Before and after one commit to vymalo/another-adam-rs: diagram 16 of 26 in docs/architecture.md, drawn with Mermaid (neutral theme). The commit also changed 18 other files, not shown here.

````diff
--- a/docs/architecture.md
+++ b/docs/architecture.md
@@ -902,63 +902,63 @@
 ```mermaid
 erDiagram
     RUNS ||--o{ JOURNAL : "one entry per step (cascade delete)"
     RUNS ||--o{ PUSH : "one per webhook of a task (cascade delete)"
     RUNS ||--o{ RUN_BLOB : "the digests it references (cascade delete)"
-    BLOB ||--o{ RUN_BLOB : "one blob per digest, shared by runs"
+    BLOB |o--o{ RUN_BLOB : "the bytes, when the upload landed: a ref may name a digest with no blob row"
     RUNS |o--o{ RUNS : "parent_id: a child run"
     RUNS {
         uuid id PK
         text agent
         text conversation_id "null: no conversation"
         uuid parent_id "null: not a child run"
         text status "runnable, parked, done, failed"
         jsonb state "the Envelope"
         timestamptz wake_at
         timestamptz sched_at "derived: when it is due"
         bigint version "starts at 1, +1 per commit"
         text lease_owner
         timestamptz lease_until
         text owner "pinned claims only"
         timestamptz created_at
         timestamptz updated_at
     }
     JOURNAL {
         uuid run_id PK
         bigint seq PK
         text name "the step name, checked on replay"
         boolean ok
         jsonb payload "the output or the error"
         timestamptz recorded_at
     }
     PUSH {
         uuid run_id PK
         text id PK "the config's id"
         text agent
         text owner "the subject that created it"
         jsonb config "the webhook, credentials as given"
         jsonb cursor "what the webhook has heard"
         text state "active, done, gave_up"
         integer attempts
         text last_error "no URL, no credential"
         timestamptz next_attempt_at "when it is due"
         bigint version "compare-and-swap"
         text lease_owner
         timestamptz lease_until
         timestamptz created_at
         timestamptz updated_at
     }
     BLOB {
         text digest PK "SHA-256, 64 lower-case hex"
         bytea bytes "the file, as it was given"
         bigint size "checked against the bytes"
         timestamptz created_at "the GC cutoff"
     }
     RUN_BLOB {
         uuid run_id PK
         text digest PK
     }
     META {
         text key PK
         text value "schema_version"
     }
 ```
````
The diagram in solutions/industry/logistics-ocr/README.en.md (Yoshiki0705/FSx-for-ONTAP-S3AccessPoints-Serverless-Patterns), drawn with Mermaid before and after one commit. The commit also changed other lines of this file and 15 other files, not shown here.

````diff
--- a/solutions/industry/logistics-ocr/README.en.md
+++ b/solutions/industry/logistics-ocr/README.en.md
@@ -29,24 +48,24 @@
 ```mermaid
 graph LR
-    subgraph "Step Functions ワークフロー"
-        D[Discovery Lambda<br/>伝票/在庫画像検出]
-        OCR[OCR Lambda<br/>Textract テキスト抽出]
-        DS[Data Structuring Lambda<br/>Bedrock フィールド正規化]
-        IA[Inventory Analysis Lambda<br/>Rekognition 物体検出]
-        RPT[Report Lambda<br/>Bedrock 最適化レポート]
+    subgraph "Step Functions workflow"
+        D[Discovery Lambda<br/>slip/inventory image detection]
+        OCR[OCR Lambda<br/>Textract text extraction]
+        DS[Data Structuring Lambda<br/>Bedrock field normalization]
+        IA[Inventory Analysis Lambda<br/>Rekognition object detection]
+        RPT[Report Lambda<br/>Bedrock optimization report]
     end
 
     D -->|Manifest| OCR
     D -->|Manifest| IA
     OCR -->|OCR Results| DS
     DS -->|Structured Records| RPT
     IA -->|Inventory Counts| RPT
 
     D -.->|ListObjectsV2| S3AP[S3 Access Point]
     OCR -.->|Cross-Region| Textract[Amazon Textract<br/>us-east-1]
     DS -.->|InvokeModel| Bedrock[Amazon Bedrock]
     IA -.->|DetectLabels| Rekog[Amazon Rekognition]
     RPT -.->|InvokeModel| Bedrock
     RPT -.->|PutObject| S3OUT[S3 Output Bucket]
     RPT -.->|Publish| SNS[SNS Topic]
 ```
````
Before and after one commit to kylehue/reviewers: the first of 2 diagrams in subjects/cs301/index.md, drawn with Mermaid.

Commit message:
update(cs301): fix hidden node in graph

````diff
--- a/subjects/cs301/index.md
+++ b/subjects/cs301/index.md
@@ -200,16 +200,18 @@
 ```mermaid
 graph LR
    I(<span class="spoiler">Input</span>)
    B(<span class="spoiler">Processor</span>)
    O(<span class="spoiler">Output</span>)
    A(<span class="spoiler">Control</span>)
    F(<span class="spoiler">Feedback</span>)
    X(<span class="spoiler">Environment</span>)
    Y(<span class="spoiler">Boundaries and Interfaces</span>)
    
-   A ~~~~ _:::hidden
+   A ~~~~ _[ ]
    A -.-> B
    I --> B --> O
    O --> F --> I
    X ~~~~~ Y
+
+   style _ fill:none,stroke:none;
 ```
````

+++++

* Work required *
Go through the data above and repeat all of it exactly.

* Answer space *
Before and after one commit to vymalo/another-adam-rs: diagram 16 of 26 in docs/architecture.md, drawn with Mermaid (neutral theme). The commit also changed 18 other files, not shown here.

````diff
--- a/docs/architecture.md
+++ b/docs/architecture.md
@@ -902,63 +902,63 @@
 ```mermaid
 erDiagram
     RUNS ||--o{ JOURNAL : "one entry per step (cascade delete)"
     RUNS ||--o{ PUSH : "one per webhook of a task (cascade delete)"
     RUNS ||--o{ RUN_BLOB : "the digests it references (cascade delete)"
-    BLOB ||--o{ RUN_BLOB : "one blob per digest, shared by runs"
+    BLOB |o--o{ RUN_BLOB : "the bytes, when the upload landed: a ref may name a digest with no blob row"
     RUNS |o--o{ RUNS : "parent_id: a child run"
     RUNS {
         uuid id PK
         text agent
         text conversation_id "null: no conversation"
         uuid parent_id "null: not a child run"
         text status "runnable, parked, done, failed"
         jsonb state "the Envelope"
         timestamptz wake_at
         timestamptz sched_at "derived: when it is due"
         bigint version "starts at 1, +1 per commit"
         text lease_owner
         timestamptz lease_until
         text owner "pinned claims only"
         timestamptz created_at
         timestamptz updated_at
     }
     JOURNAL {
         uuid run_id PK
         bigint seq PK
         text name "the step name, checked on replay"
         boolean ok
         jsonb payload "the output or the error"
         timestamptz recorded_at
     }
     PUSH {
         uuid run_id PK
         text id PK "the config's id"
         text agent
         text owner "the subject that created it"
         jsonb config "the webhook, credentials as given"
         jsonb cursor "what the webhook has heard"
         text state "active, done, gave_up"
         integer attempts
         text last_error "no URL, no credential"
         timestamptz next_attempt_at "when it is due"
         bigint version "compare-and-swap"
         text lease_owner
         timestamptz lease_until
         timestamptz created_at
         timestamptz updated_at
     }
     BLOB {
         text digest PK "SHA-256, 64 lower-case hex"
         bytea bytes "the file, as it was given"
         bigint size "checked against the bytes"
         timestamptz created_at "the GC cutoff"
     }
     RUN_BLOB {
         uuid run_id PK
         text digest PK
     }
     META {
         text key PK
         text value "schema_version"
     }
 ```
````
The diagram in solutions/industry/logistics-ocr/README.en.md (Yoshiki0705/FSx-for-ONTAP-S3AccessPoints-Serverless-Patterns), drawn with Mermaid before and after one commit. The commit also changed other lines of this file and 15 other files, not shown here.

````diff
--- a/solutions/industry/logistics-ocr/README.en.md
+++ b/solutions/industry/logistics-ocr/README.en.md
@@ -29,24 +48,24 @@
 ```mermaid
 graph LR
-    subgraph "Step Functions ワークフロー"
-        D[Discovery Lambda<br/>伝票/在庫画像検出]
-        OCR[OCR Lambda<br/>Textract テキスト抽出]
-        DS[Data Structuring Lambda<br/>Bedrock フィールド正規化]
-        IA[Inventory Analysis Lambda<br/>Rekognition 物体検出]
-        RPT[Report Lambda<br/>Bedrock 最適化レポート]
+    subgraph "Step Functions workflow"
+        D[Discovery Lambda<br/>slip/inventory image detection]
+        OCR[OCR Lambda<br/>Textract text extraction]
+        DS[Data Structuring Lambda<br/>Bedrock field normalization]
+        IA[Inventory Analysis Lambda<br/>Rekognition object detection]
+        RPT[Report Lambda<br/>Bedrock optimization report]
     end
 
     D -->|Manifest| OCR
     D -->|Manifest| IA
     OCR -->|OCR Results| DS
     DS -->|Structured Records| RPT
     IA -->|Inventory Counts| RPT
 
     D -.->|ListObjectsV2| S3AP[S3 Access Point]
     OCR -.->|Cross-Region| Textract[Amazon Textract<br/>us-east-1]
     DS -.->|InvokeModel| Bedrock[Amazon Bedrock]
     IA -.->|DetectLabels| Rekog[Amazon Rekognition]
     RPT -.->|InvokeModel| Bedrock
     RPT -.->|PutObject| S3OUT[S3 Output Bucket]
     RPT -.->|Publish| SNS[SNS Topic]
 ```
````
Before and after one commit to kylehue/reviewers: the first of 2 diagrams in subjects/cs301/index.md, drawn with Mermaid.

Commit message:
update(cs301): fix hidden node in graph

````diff
--- a/subjects/cs301/index.md
+++ b/subjects/cs301/index.md
@@ -200,16 +200,18 @@
 ```mermaid
 graph LR
    I(<span class="spoiler">Input</span>)
    B(<span class="spoiler">Processor</span>)
    O(<span class="spoiler">Output</span>)
    A(<span class="spoiler">Control</span>)
    F(<span class="spoiler">Feedback</span>)
    X(<span class="spoiler">Environment</span>)
    Y(<span class="spoiler">Boundaries and Interfaces</span>)
    
-   A ~~~~ _:::hidden
+   A ~~~~ _[ ]
    A -.-> B
    I --> B --> O
    O --> F --> I
    X ~~~~~ Y
+
+   style _ fill:none,stroke:none;
 ```
````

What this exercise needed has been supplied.